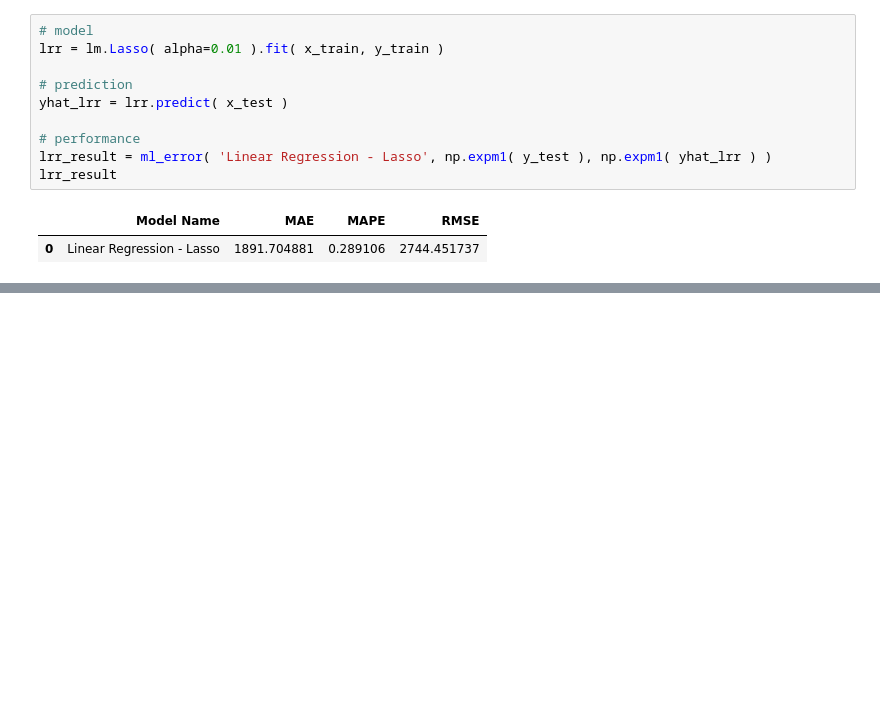
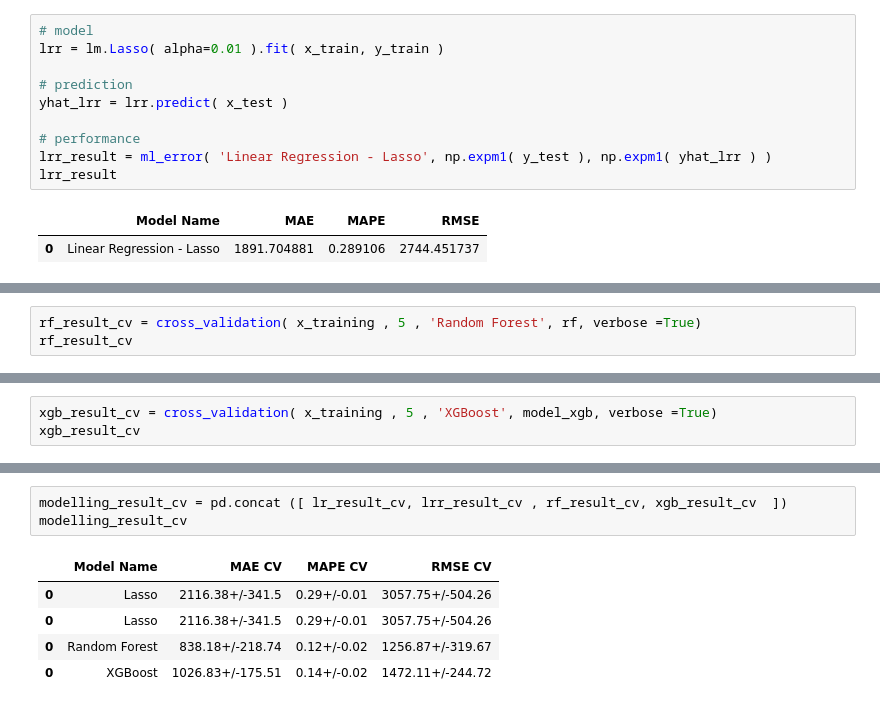
Before and after one commit to Samuel-Lima-DS/rossmann_sales, a Jupyter notebook: m04_v1_store_sales_prediction.ipynb, the cells around one changed output, grey strips where cells are left out. Drawn from its saved outputs; the diff is of its cells as text; blank space fills up the shorter version.

```diff
--- a/m04_v1_store_sales_prediction.ipynb
+++ b/m04_v1_store_sales_prediction.ipynb
@@ -998,0 +1079,3 @@ lrr_result
+# %%
+rf_result_cv = cross_validation( x_training , 5 , 'Random Forest', rf, verbose =True)
+rf_result_cv
@@ -998,0 +1116,3 @@ lrr_result
+# %%
+xgb_result_cv = cross_validation( x_training , 5 , 'XGBoost', model_xgb, verbose =True)
+xgb_result_cv
@@ -1004,0 +1143,9 @@ lrr_result
+# %%
+modelling_result_cv = pd.concat ([ lr_result_cv, lrr_result_cv , rf_result_cv, xgb_result_cv  ])
+modelling_result_cv
+# %% [output]
+|  | Model Name | MAE CV | MAPE CV | RMSE CV |
+| 0 | Lasso | 2116.38+/-341.5 | 0.29+/-0.01 | 3057.75+/-504.26 |
+| 0 | Lasso | 2116.38+/-341.5 | 0.29+/-0.01 | 3057.75+/-504.26 |
+| 0 | Random Forest | 838.18+/-218.74 | 0.12+/-0.02 | 1256.87+/-319.67 |
+| 0 | XGBoost | 1026.83+/-175.51 | 0.14+/-0.02 | 1472.11+/-244.72 |
```
Also changed, not shown: parts of 26 cells of this notebook.
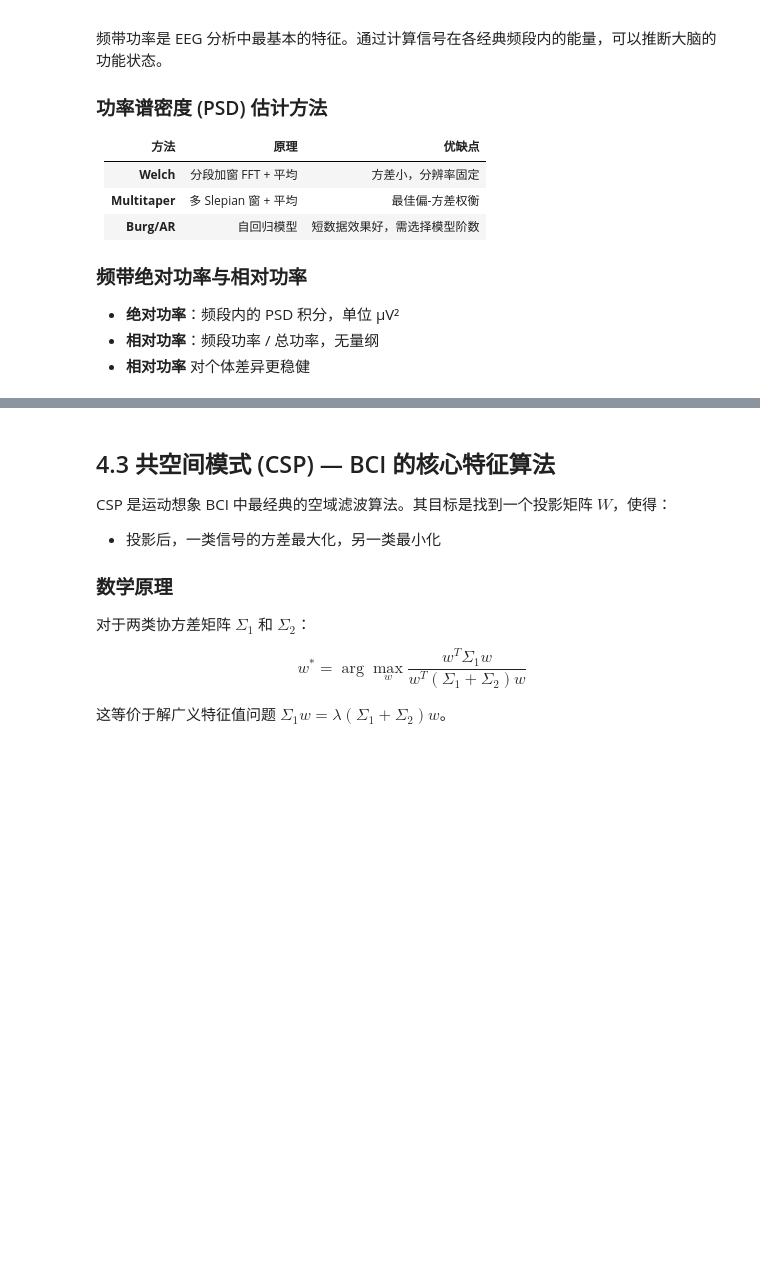
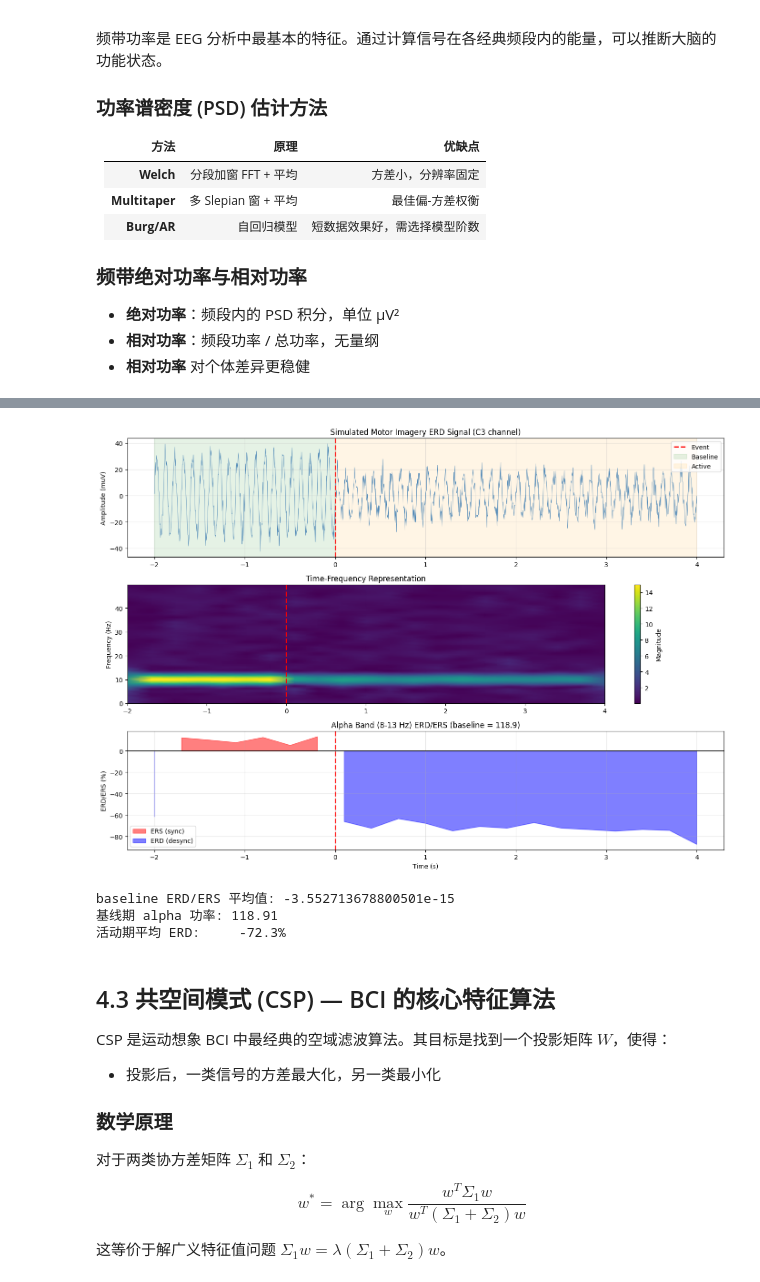
Before and after one commit to usstziyi/openbci-4, a Jupyter notebook: notebooks/unit_04_eeg_analysis.ipynb, the cells around one changed output, grey strips where cells are left out. Drawn from its saved outputs; the diff is of its cells as text; code cells hidden in the pictures; blank space fills up the shorter version.

```diff
--- a/notebooks/unit_04_eeg_analysis.ipynb
+++ b/notebooks/unit_04_eeg_analysis.ipynb
@@ -151,7 +194,7 @@ SFREQ = 250.0
 t_total = 6.0  # 总时长: -2s to 4s
 t_event = 2.0  # 事件时刻 (t=0 in epoch)
 n_samples = int(t_total * SFREQ)
-t_epoch = np.linspace(-2, 4, n_samples)
+t_epoch = np.linspace(-2, 4, n_samples) # 时间轴
 
 # 模拟 alpha (10Hz) 振荡，事件后功率下降 50%
 rng = np.random.default_rng(42)
@@ -162,25 +205,43 @@ noise_level = 5.0
 signal_erd = np.zeros(n_samples)
 for i, t in enumerate(t_epoch):
     if t < 0:
-        amp = alpha_base_amp
+        amp = alpha_base_amp # 基线期功率30muV
     else:
-        amp = alpha_active_amp
+        amp = alpha_active_amp # 运动想象期功率15muV
+    # freq 10Hz 为 alpha 振荡频率
     signal_erd[i] = amp * np.sin(2 * np.pi * 10 * t) + rng.normal(0, noise_level)
 
 # 短时傅里叶变换计算时频功率
-nperseg = int(0.5 * SFREQ)  # 500ms 窗口
-noverlap = int(0.4 * SFREQ)
-f_stft, t_stft, Zxx = signal.stft(signal_erd, fs=SFREQ, nperseg=nperseg,
-                                    noverlap=noverlap, nfft=512)
+nperseg = int(0.5 * SFREQ)     # 滑动窗口大小500ms:每次拿 0.5 秒的数据量 做一次频谱分析
+noverlap = int(0.4 * nperseg)  # 40% 重叠，即 200ms的数据量
+f_stft, t_stft, Zxx = signal.stft(
+    signal_erd,
+    fs=SFREQ,
+    nperseg=nperseg,
+    noverlap=noverlap,
+    nfft=512
+)
+# f_stft shape: (n_wtimes,)
+# t_stft shape: (n_wtimes,):STFT 时间窗的数量,不是时间点的数量
+# Zxx shape: (n_freq, n_wtimes)
 
 # 提取 alpha 频段 (8-13 Hz) 功率
 alpha_mask = (f_stft >= 8) & (f_stft <= 13)
+# 提取 alpha 播段的功率(alpha_freqs, n_wtimes)
+# 再把 alpha 频段内多个频率点的功率平均成一个值(窗时间,)
 alpha_power_t = np.mean(np.abs(Zxx[alpha_mask, :])**2, axis=0)
-t_stft_aligned = t_stft - t_event  # 对齐到事件
+t_stft_aligned = t_stft - t_event  # 对齐到事件的时间(窗时间)
+# 原来的 STFT 时间点 - 事件发生时间 = 相对于事件的时间
 
 # 计算 ERD/ERS (%)
+# 计算 基线期的 alpha 平均功率
 baseline_mask = t_stft_aligned < 0
+# 截取 基线期的 alpha 功率(n_wtimes_base,)
+# 再求 基线期的 alpha 的平均功率(标量)
 baseline_power = np.mean(alpha_power_t[baseline_mask])
+# 计算 ERD/ERS 百分比：相对于基线功率的变化率
+# 公式: (当前功率 - 基线功率) / 基线功率 × 100%
+# 结果为负表示 ERD（事件相关去同步），为正表示 ERS（事件相关同步）
 erd_ers = (alpha_power_t - baseline_power) / baseline_power * 100
 
 # 可视化
@@ -188,43 +249,65 @@ fig, axes = plt.subplots(3, 1, figsize=(14, 10))
 
 # 1. 时域信号
 axes[0].plot(t_epoch, signal_erd, color="steelblue", linewidth=0.5)
 axes[0].axvline(0, color="red", linestyle="--", linewidth=2, label="Event")
 axes[0].axvspan(-2, 0, alpha=0.1, color="green", label="Baseline")
 axes[0].axvspan(0, 4, alpha=0.1, color="orange", label="Active")
 axes[0].set_ylabel("Amplitude (muV)")
 axes[0].set_title("Simulated Motor Imagery ERD Signal (C3 channel)")
 axes[0].legend()
 axes[0].grid(True, alpha=0.3)
 
 # 2. 时频图
-im = axes[1].pcolormesh(t_epoch, f_stft[f_stft <= 50],
-                         np.abs(Zxx[f_stft <= 50, :]),
-                         shading="gouraud", cmap="viridis")
+im = axes[1].pcolormesh(
+    t_stft_aligned,                # x轴：对齐到事件的时间(窗时间)
+    f_stft[f_stft <= 50],          # y轴：频率轴，限制在50Hz以下
+    np.abs(Zxx[f_stft <= 50, :]),  # 颜色映射值：STFT结果的幅值，频率限制在50Hz以下
+    shading="gouraud",             # 着色方式：Gouraud平滑着色，使颜色过渡更平滑
+    cmap="viridis"                 # 颜色映射：使用viridis colormap，从紫色到黄色的渐变色
+)
 axes[1].axvline(0, color="red", linestyle="--", linewidth=2)
 axes[1].set_ylabel("Frequency (Hz)")
 axes[1].set_title("Time-Frequency Representation")
 plt.colorbar(im, ax=axes[1], label="Magnitude")
 
 # 3. ERD/ERS 曲线
-axes[2].fill_between(t_stft_aligned, 0, erd_ers,
-                      where=(erd_ers >= 0), color="red", alpha=0.5,
-                      label="ERS (sync)")
-axes[2].fill_between(t_stft_aligned, 0, erd_ers,
-                      where=(erd_ers < 0), color="blue", alpha=0.5,
-                      label="ERD (desync)")
+axes[2].fill_between(
+    t_stft_aligned,  # x轴：对齐到事件的时间(窗时间)
+    0,               # y轴下限
+    erd_ers,         # y轴上限：ERD/ERS百分比
+    where=(erd_ers >= 0),  # 条件：ERS（同步）区域
+    color="red",     # 颜色：红色表示ERS
+    alpha=0.5,       # 透明度：50%
+    label="ERS (sync)"
+)
+axes[2].fill_between(
+    t_stft_aligned,  # x轴：对齐到事件的时间(窗时间)
+    0,               # y轴下限
+    erd_ers,         # y轴上限：ERD/ERS百分比
+    where=(erd_ers < 0),  # 条件：ERD（去同步）区域
+    color="blue",    # 颜色：蓝色表示ERD
+    alpha=0.5,
+    label="ERD (desync)"
+)
 axes[2].axhline(0, color="black", linestyle="-", linewidth=1)
 axes[2].axvline(0, color="red", linestyle="--", linewidth=2)
 axes[2].set_xlabel("Time (s)")
 axes[2].set_ylabel("ERD/ERS (%)")
 axes[2].set_title(f"Alpha Band (8-13 Hz) ERD/ERS (baseline = {baseline_power:.1f})")
 axes[2].legend()
 axes[2].grid(True, alpha=0.3)
 
 plt.tight_layout()
 plt.show()
-
+print("baseline ERD/ERS 平均值:",
+      np.mean(erd_ers[baseline_mask]))
 print(f"基线期 alpha 功率: {baseline_power:.2f}")
 print(f"活动期平均 ERD:     {np.mean(erd_ers[t_stft_aligned > 0]):.1f}%")
+# %% [output]
+[figure, added]
+baseline ERD/ERS 平均值: -3.552713678800501e-15
+基线期 alpha 功率: 118.91
+活动期平均 ERD:     -72.3%
 # %% [markdown]
 ## 4.3 共空间模式 (CSP) — BCI 的核心特征算法
 
```
Also changed, not shown: parts of 4 cells of this notebook, 2 other files.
______
▶ Task item: From the records above, copy each line in which the string "SFREQ" occurs.

▶ Result for this exercise:
@@ -151,7 +194,7 @@ SFREQ = 250.0
 n_samples = int(t_total * SFREQ)
-nperseg = int(0.5 * SFREQ)  # 500ms 窗口
-noverlap = int(0.4 * SFREQ)
-f_stft, t_stft, Zxx = signal.stft(signal_erd, fs=SFREQ, nperseg=nperseg,
+nperseg = int(0.5 * SFREQ)     # 滑动窗口大小500ms:每次拿 0.5 秒的数据量 做一次频谱分析
+    fs=SFREQ,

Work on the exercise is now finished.